> _Available data_:
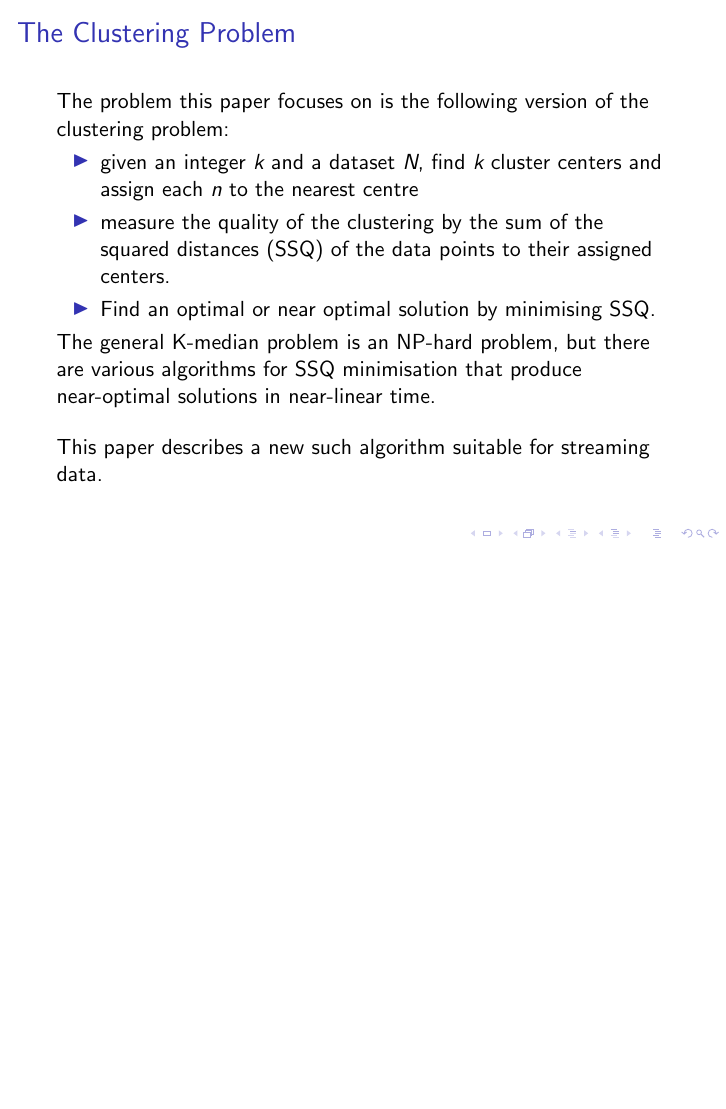
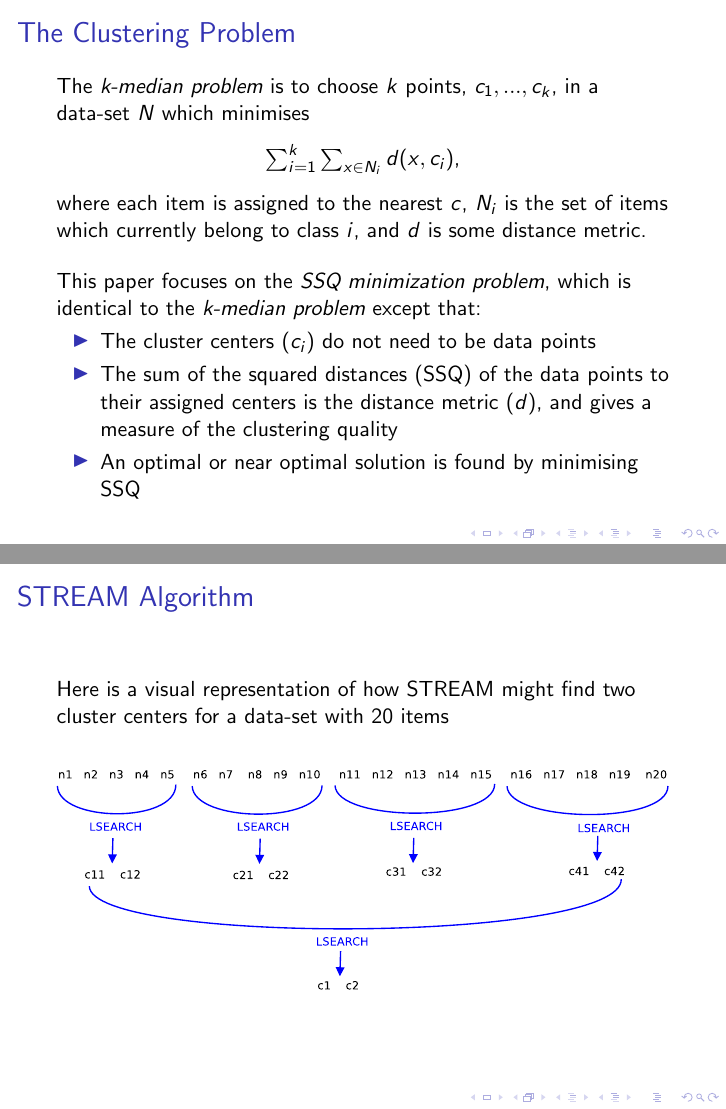
Before and after one commit to katlilly/411-online-clustering, LaTeX slides (presentation/nkl-online-clustering.tex): page 7 of 19 before the commit and pages 7 and 13 of 21 after it, the two joined at a grey line, the shorter picture padded with empty space. Compiled offline with pdfLaTeX.

Commit message:
Included a STREAM diagram

```diff
--- a/presentation/nkl-online-clustering.tex
+++ b/presentation/nkl-online-clustering.tex
@@ -95,18 +95,35 @@
 {
   \frametitle{The Clustering Problem}
 
-  The problem this paper focuses on is the following version of the
-  clustering problem:
+  The {\em k-median problem} is to choose $k$ points, $c_1, ..., c_k$,
+  in a data-set $N$ which minimises
+
+  \begin{center}
+  	$\sum_{i=1}^k \sum_{x \in N_i} d(x, c_i)$,
+  \end{center}
+
+
+  where each item is assigned to the nearest $c$, $N_i$ is the set of
+  items which currently belong to class $i$, and $d$ is some distance metric.
+
+  \bigskip
+  This paper focuses on the {\em SSQ minimization problem}, which is identical to
+  the {\em k-median problem} except that:
 
   \begin{itemize}
-  \item given an integer {\em k} and a dataset {\em N}, find {\em k}
-    cluster centers and assign each {\em n} to the nearest centre
-  \item measure the quality of the clustering by the sum of the
-    squared distances (SSQ) of the data points to their assigned centers.
-  \item Find an optimal or near optimal solution by minimising SSQ.
+  \item The cluster centers ($c_i$) do not need to be data points
+  \item The sum of the squared distances (SSQ) of the data points to
+   their assigned centers is the distance metric ($d$), and gives a
+   measure of the clustering quality
+  \item An optimal or near optimal solution is found by minimising SSQ
   \end{itemize}
 
-  The general K-median problem is an NP-hard problem, but there are
+}
+
+\frame{
+  \frametitle{The Clustering Problem Continued}
+
+  The general k-median problem is an NP-hard problem, but there are
   various algorithms for SSQ minimisation that produce near-optimal
   solutions in near-linear time.
 
@@ -208,6 +224,19 @@
  can cluster the {\em ik} clusters to reduce the data to just {\em k}
  clusters.
 
+}
+
+
+\frame
+{
+  \frametitle{STREAM Algorithm}
+  Here is a visual representation of how STREAM might find two cluster
+  centers for a data-set with 20 items
+
+  \bigskip
+  \begin{center}
+  \includegraphics[width=\textwidth]{figures/STREAM}
+  \end{center}
 }
 
 
```
Also changed, not shown: presentation/figures/STREAM.eps (added), presentation/nkl-online-clustering.tex (1 more changed lines), 1 other file.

> _Exercise aim_: Each line of the listing that includes the word "which" should be copied out.

> _Response_:
+  in a data-set $N$ which minimises
+  items which currently belong to class $i$, and $d$ is some distance metric.
+  This paper focuses on the {\em SSQ minimization problem}, which is identical to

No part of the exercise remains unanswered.